Vitamin D deficiency was reported to increase the risk of uterine fibroid in women. Therefore women should not allow their vitamin D levels to go low.
Surgery in the study was maintained as the mainstay treatment of uterine fibroid which may be in the form of myomectomy or hysterectomy.
What is the recommended daily allowance of vitamin D?
Ask differently, how much vitamin D do you need to take a day?
The fact is, the amount of vitamin D you should take in a day may be dependent on your age, race, latitude, season, level of sun exposure, your kind of clothing, health condition and many other factors.
However, according to the National Institutes of Health, the recommended daily dose of vitamin D for children aged 0-12 months is 400 international units (IU) While 600 IU is the daily Recommended Dietary Allowance (RDAs) for children, teens, pregnant women, breastfeeding mothers and adults who are not more than 70 years of age.
A number of persons seem not clear of their approved dosage of vitamin D. As a result, they often ask questions like;
- how much vitamin d should a teenager take?
- how much vitamin d should a pregnant woman take ?
- how much vitamin d should a breastfeeding mom take?
- how much vitamin D should a 50 years old woman take ?”
- how much vitamin d should a senior take?
Now here’s the fact! So long as your age falls between 1year to 70 years you can take 600 UI except you are beyond 70 years of age.
Adults who are over 70 years old are required to take a higher amount of vitamin D and this is because many older adults don’t get regular exposure to sunlight and even when they do, they have trouble absorbing vitamin D. The daily vitamin D dosage for older adults (71years and older) is 800 UI.
How does the body make vitamin D from the sun?
Different from other nutrients, vitamin D is produced naturally – it is not obtained from consumed foods alone. So in order for the body to produce vitamin D, the skin has to be exposed to enough sunlight.
The ultraviolet in the sunlight then reacts with a type of cholesterol found naturally under the skin to form a variant. The variant of the vitamin D that is formed under the skin is known as vitamin D3 or cholecalciferol.
Thus, It is important to get as much sun exposure as you can if you are not doing that already. This is because you tend to produce less vitamin D as you age, even with adequate sun exposure.

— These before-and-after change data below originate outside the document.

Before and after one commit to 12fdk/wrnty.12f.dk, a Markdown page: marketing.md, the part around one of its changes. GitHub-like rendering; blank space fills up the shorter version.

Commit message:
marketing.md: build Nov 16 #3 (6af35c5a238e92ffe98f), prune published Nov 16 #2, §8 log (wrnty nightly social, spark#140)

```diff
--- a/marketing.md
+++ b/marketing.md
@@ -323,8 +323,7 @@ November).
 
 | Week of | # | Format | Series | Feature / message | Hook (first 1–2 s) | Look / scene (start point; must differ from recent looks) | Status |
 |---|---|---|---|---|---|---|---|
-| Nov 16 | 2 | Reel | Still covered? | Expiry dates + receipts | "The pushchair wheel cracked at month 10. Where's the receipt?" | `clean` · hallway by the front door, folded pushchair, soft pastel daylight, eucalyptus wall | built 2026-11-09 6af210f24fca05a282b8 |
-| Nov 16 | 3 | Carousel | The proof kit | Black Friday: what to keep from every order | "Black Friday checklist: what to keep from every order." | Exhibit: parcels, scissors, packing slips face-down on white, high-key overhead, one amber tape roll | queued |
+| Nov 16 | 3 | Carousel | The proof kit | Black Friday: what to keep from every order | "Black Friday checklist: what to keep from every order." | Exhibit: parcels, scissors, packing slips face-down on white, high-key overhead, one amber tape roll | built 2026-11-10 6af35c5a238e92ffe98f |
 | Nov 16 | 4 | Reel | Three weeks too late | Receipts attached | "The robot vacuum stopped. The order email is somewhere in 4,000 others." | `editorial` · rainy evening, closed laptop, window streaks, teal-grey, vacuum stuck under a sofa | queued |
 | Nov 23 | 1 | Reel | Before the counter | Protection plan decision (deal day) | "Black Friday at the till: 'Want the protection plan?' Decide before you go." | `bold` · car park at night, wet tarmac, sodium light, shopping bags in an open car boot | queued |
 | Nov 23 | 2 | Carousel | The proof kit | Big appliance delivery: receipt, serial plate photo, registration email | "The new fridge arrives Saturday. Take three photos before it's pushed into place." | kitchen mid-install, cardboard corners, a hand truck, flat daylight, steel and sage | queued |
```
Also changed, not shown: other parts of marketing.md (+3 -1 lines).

However, getting too much sun can lead to skin aging and skin cancer. It is better to stick to the recommended daily allowance of vitamin D.
Groups of people who might not get enough amount of vitamin D
Due to certain factors, the following categories of people may be prone to having vitamin D deficiency.
- Older people
- Breastfed infants
- Persons with dark skin
- Vegans and vegetarians
- Office workers — especially those with 9 to 5 jobs
- People taking certain medications
- Depression victims
- Those who stay indoors often
- Inhabitants of sunlight limited areas
- Obese or people who have had gastric bypass surgery
- Patients of chronic headaches, joints, and muscles aches
- People with certain medical conditions, such as liver diseases, cystic fibrosis, ulcerative colitis, and Crohn’s disease
If you are found in any of the categories mentioned above, add good sources of vitamin D to your diets or take a dietary supplement to balance up.
When should you take vitamin D – morning, evening or at night?
Ideally, when and how you take your vitamin D supplements can influence its absorption and effectiveness.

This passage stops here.